You must comply with your legal obligations as a director under the Corporations Act 2001. This is the case even if you appoint an agent to look after your company’s affairs.
Who can be a director
To be eligible to be a director of a company, you must:
- be at least 18 years of age
- consent to taking on the role and responsibilities of a director.
However, You cannot be a director if you:
- are an undischarged bankrupt
- have entered into a personal insolvency agreement under the Bankruptcy Act 1966 and failed to fully comply with the terms of that agreement
- have been banned by ASIC or a court from managing corporations under the Corporations Act 2001 (the length of the banning period will be set by ASIC or the court)
- have been convicted of various dishonesty related offences, such as fraud. You will be automatically banned for five years from the date of the conviction or, if you are imprisoned, for five years from the date of your release.
- If you are already a director and you become an undischarged bankrupt or do not fully comply with a personal insolvency agreement, you will be automatically disqualified from managing corporations and cease to be a director of a company unless you have been given leave by the court to manage corporations.
If the company is a proprietary company – that is, it has ‘Pty’ in its name – it must have at least one director, who must ordinarily reside in Australia.
If the company is a public company (and doesn’t have ‘Pty’ in its name), it must have a minimum of three directors, at least two of whom must ordinarily reside in Australia.
Responsibilities imposed on directors
There are numerous and important legal responsibilities imposed on directors under the Corporations Act 2001 and other laws, including the general law.
Of these duties, some of the most significant are:
- to act in good faith in the best interests of the company and for a proper purpose
- to exercise care and diligence
- to avoid conflicts between the interests of the company and your personal interests
- to prevent the company trading while insolvent (i.e. while it is unable to pay its debts as and when they fall due)
- if the company is being wound up, to:
- report to the liquidator on the affairs of the company
- help the liquidator (e.g. by giving the liquidator the company books and records that you may have in your possession).
Director’s personal liability for unpaid company tax
If you are a director or are about to become a director of a company, you should make immediate inquiries to ascertain if there are any unpaid and unreported Pay As You Go (PAYG) withholding or Superannuation Guarantee Charge (SGC) amounts.
Directors of a company that fail to meet a PAYG withholding or SGC liability by the due date will become personally liable for a penalty equal to the unpaid amount.
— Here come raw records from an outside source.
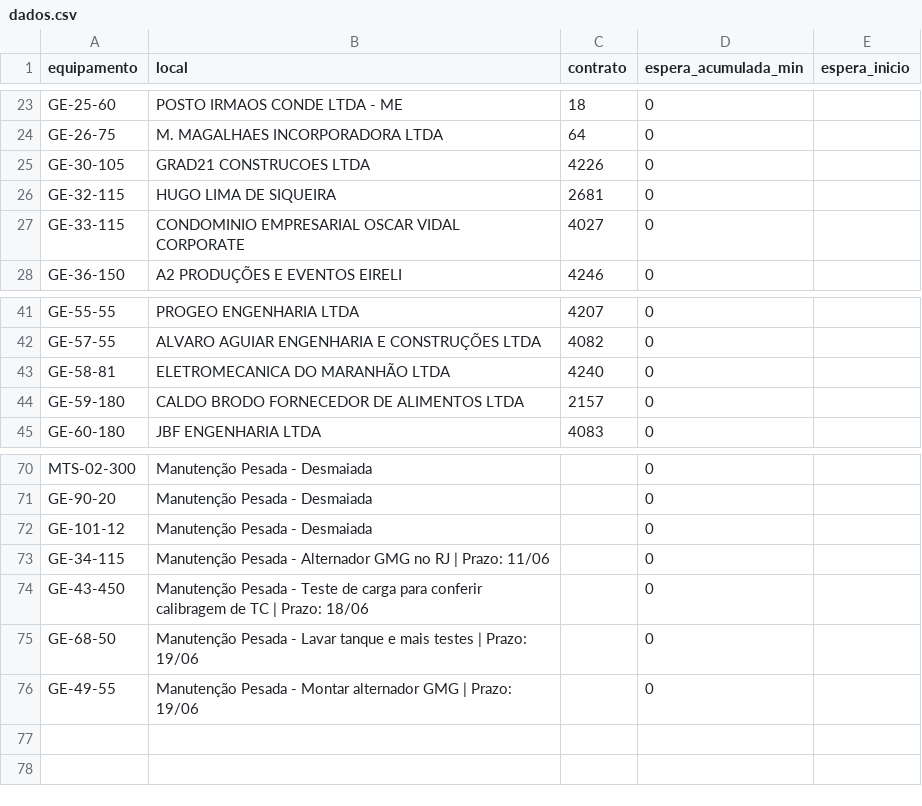
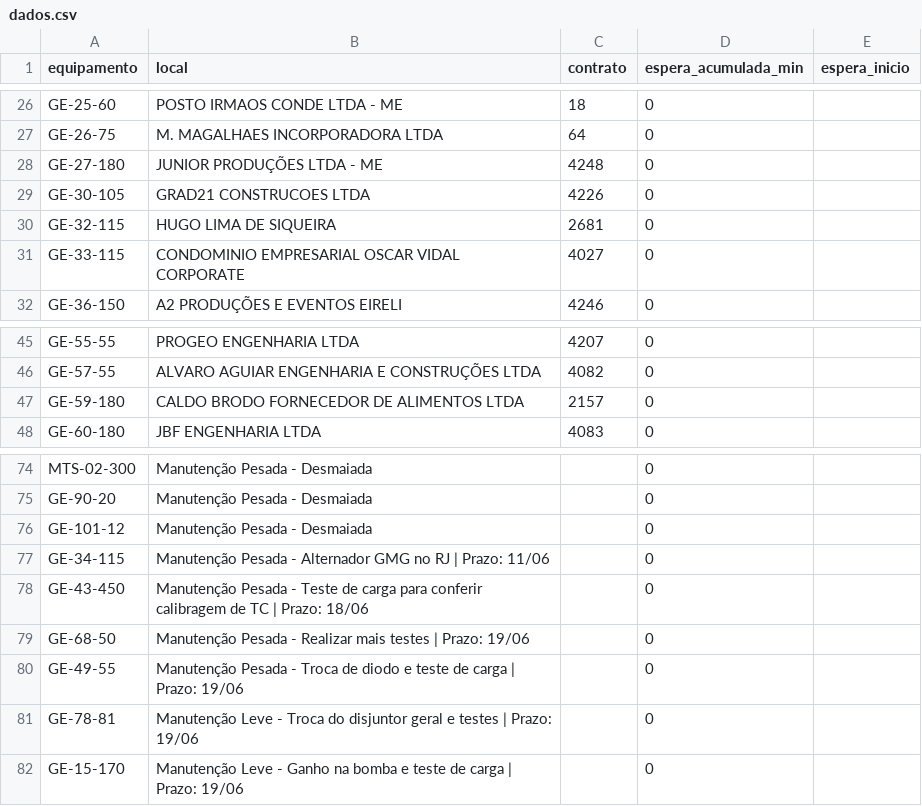
Before and after one commit to milwardarthur-prog/controle-manut, a CSV file: dados.csv, drawn as a sheet; only a part is shown, gaps mark what is left out; the diff covers the shown part only.

```diff
--- a/dados.csv
+++ b/dados.csv
@@ -24,2 +27,3 @@ GE-25-60,POSTO IRMAOS CONDE LTDA - ME,18,0,
 GE-26-75,M. MAGALHAES INCORPORADORA LTDA,64,0,
+GE-27-180,JUNIOR PRODUÇÕES LTDA - ME,4248,0,
 GE-30-105,GRAD21 CONSTRUCOES LTDA,4226,0,
@@ -42,3 +46,2 @@ GE-55-55,PROGEO ENGENHARIA LTDA,4207,0,
 GE-57-55,ALVARO AGUIAR ENGENHARIA E CONSTRUÇÕES LTDA,4082,0,
-GE-58-81,ELETROMECANICA DO MARANHÃO LTDA,4240,0,
 GE-59-180,CALDO BRODO FORNECEDOR DE ALIMENTOS LTDA,2157,0,
@@ -74,3 +78,5 @@ GE-34-115,Manutenção Pesada - Alternador GMG no RJ | Prazo: 11/06,,0,
 GE-43-450,Manutenção Pesada - Teste de carga para conferir calibragem de TC | Prazo: 18/06,,0,
-GE-68-50,Manutenção Pesada - Lavar tanque e mais testes | Prazo: 19/06,,0,
-GE-49-55,Manutenção Pesada - Montar alternador GMG | Prazo: 19/06,,0,
+GE-68-50,Manutenção Pesada - Realizar mais testes | Prazo: 19/06,,0,
+GE-49-55,Manutenção Pesada - Troca de diodo e teste de carga | Prazo: 19/06,,0,
+GE-78-81,Manutenção Leve - Troca do disjuntor geral e testes | Prazo: 19/06,,0,
+GE-15-170,Manutenção Leve - Ganho na bomba e teste de carga | Prazo: 19/06,,0,
```
Also changed, not shown: 7 added rows and 3 removed rows elsewhere in this file.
The Commissioner of Taxation may issue you with a director penalty notice (DPN) in respect of a penalty which is equal to your company’s unpaid liabilities.
Illegal phoenix activity
Illegal phoenix activity involves the intentional transfer of assets from an indebted company to a new company to avoid paying creditors, tax or employee entitlements.
The directors leave the debts with the old company, often placing that company into administration or liquidation, leaving no assets to pay creditors. Meanwhile, a new company, often operated by the same directors and in the same industry as the old company, continues the business under a new structure. By engaging in this illegal practice, the directors avoid paying debts that are owed to creditors, employees and statutory bodies (e.g. the Australian Taxation Office (ATO)).
Illegal phoenix activity is a serious crime and may result in company officers (directors and secretaries) being imprisoned. This practice severely disadvantages creditors and gives these business operators an unfair competitive business advantage.
While illegal phoenix activity can take many forms, the key characteristics are that:
- the company fails and is unable to pay its debts
- the company acts in a manner that intentionally denies unsecured creditors equal access to the company’s assets to meet and pay debts
- soon after the failure of the initial company (usually within 12 months), a new company commences that may use some or all of the assets of the former business and is controlled by parties related to either the management or directors of the previous company.
Guarantor or security over personal assets
As a matter of commercial practice, a bank, trade creditor or anyone else providing finance or credit to a company may ask you for:
- A personal guarantee of the company’s liabilities
- Some form of security over your house or personal assets to secure the performance by the company of its obligations.
Where personal guarantees are provided by you, you may become personally liable for the repayment of company loans or debts.
Debts incurred by companies acting as trustees
If your company is acting as a trustee, in some circumstances you may become personally responsible for liabilities incurred by the company. For example, if the trustee company breaches the terms of the trust.
“ASIC Home | ASIC – Australian Securities and Investments Commission”, Asic.gov.au, 2017. [Online]. Available: http://asic.gov.au/. [Accessed: 27- Apr- 2017].